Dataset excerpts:
Start of Block

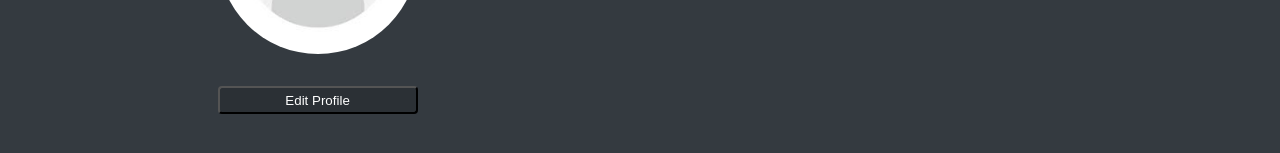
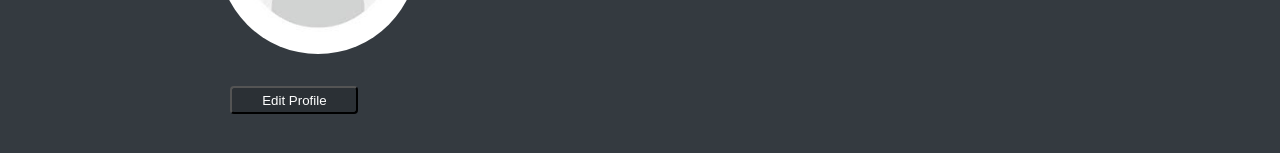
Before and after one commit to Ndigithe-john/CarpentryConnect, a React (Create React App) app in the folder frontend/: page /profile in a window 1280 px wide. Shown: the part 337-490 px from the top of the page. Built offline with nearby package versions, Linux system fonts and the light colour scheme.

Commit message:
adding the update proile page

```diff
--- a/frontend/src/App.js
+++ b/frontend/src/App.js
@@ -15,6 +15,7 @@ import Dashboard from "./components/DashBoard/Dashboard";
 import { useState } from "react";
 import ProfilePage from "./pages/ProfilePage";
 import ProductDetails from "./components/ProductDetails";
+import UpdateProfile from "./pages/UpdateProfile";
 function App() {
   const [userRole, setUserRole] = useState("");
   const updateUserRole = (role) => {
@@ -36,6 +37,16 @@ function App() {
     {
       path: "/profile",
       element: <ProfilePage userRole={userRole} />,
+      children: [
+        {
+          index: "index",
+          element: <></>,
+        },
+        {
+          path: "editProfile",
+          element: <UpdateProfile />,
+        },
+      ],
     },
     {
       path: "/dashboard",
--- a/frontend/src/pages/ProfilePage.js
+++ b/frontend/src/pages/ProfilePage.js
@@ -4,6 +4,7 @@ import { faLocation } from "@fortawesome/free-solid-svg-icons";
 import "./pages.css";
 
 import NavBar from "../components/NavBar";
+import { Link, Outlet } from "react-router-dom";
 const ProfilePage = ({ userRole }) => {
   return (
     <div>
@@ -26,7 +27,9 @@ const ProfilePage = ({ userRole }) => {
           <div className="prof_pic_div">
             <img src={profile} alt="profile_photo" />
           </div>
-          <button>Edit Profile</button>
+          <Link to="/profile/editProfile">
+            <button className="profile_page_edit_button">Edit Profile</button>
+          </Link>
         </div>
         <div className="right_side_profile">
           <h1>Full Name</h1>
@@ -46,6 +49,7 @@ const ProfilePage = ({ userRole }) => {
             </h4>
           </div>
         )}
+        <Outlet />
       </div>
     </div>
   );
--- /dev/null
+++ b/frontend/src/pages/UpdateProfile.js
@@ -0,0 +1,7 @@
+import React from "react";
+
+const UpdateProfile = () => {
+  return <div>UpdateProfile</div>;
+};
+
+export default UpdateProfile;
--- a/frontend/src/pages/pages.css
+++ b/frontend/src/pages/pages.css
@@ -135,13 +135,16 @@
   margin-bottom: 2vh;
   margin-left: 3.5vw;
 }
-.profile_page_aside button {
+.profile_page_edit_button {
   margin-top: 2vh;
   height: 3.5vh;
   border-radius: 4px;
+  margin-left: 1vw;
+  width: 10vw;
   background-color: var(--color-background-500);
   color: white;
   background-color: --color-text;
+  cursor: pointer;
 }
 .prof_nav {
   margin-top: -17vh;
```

End of Block
Start of Block

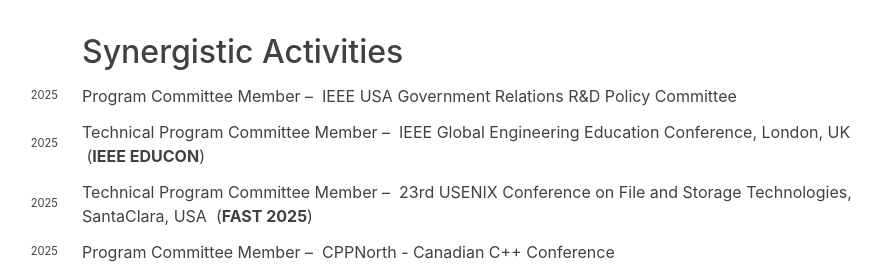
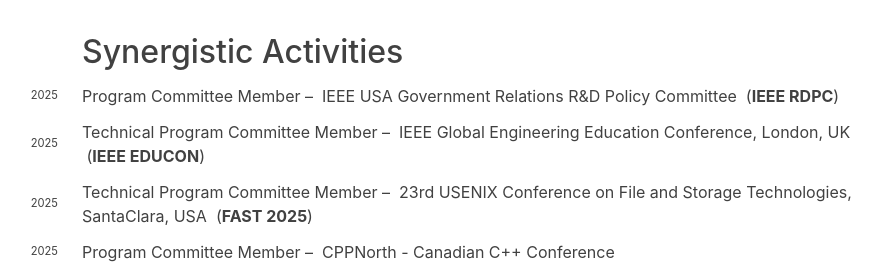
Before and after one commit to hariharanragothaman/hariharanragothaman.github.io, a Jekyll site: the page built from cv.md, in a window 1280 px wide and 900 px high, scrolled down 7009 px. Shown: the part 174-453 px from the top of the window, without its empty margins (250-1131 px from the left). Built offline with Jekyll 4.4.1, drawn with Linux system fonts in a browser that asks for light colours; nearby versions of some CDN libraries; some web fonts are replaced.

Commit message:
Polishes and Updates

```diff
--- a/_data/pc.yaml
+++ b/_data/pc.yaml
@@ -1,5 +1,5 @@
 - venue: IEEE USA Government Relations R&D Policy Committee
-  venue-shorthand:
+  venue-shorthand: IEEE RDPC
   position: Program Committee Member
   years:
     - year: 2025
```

End of Block

• _ABOUT THIS EXERCISE_: Which lines of the data contain the string "pages"? Copy each one.

• _ANSWER_:
 import ProfilePage from "./pages/ProfilePage";
+import UpdateProfile from "./pages/UpdateProfile";
--- a/frontend/src/pages/ProfilePage.js
+++ b/frontend/src/pages/ProfilePage.js
 import "./pages.css";
+++ b/frontend/src/pages/UpdateProfile.js
--- a/frontend/src/pages/pages.css
+++ b/frontend/src/pages/pages.css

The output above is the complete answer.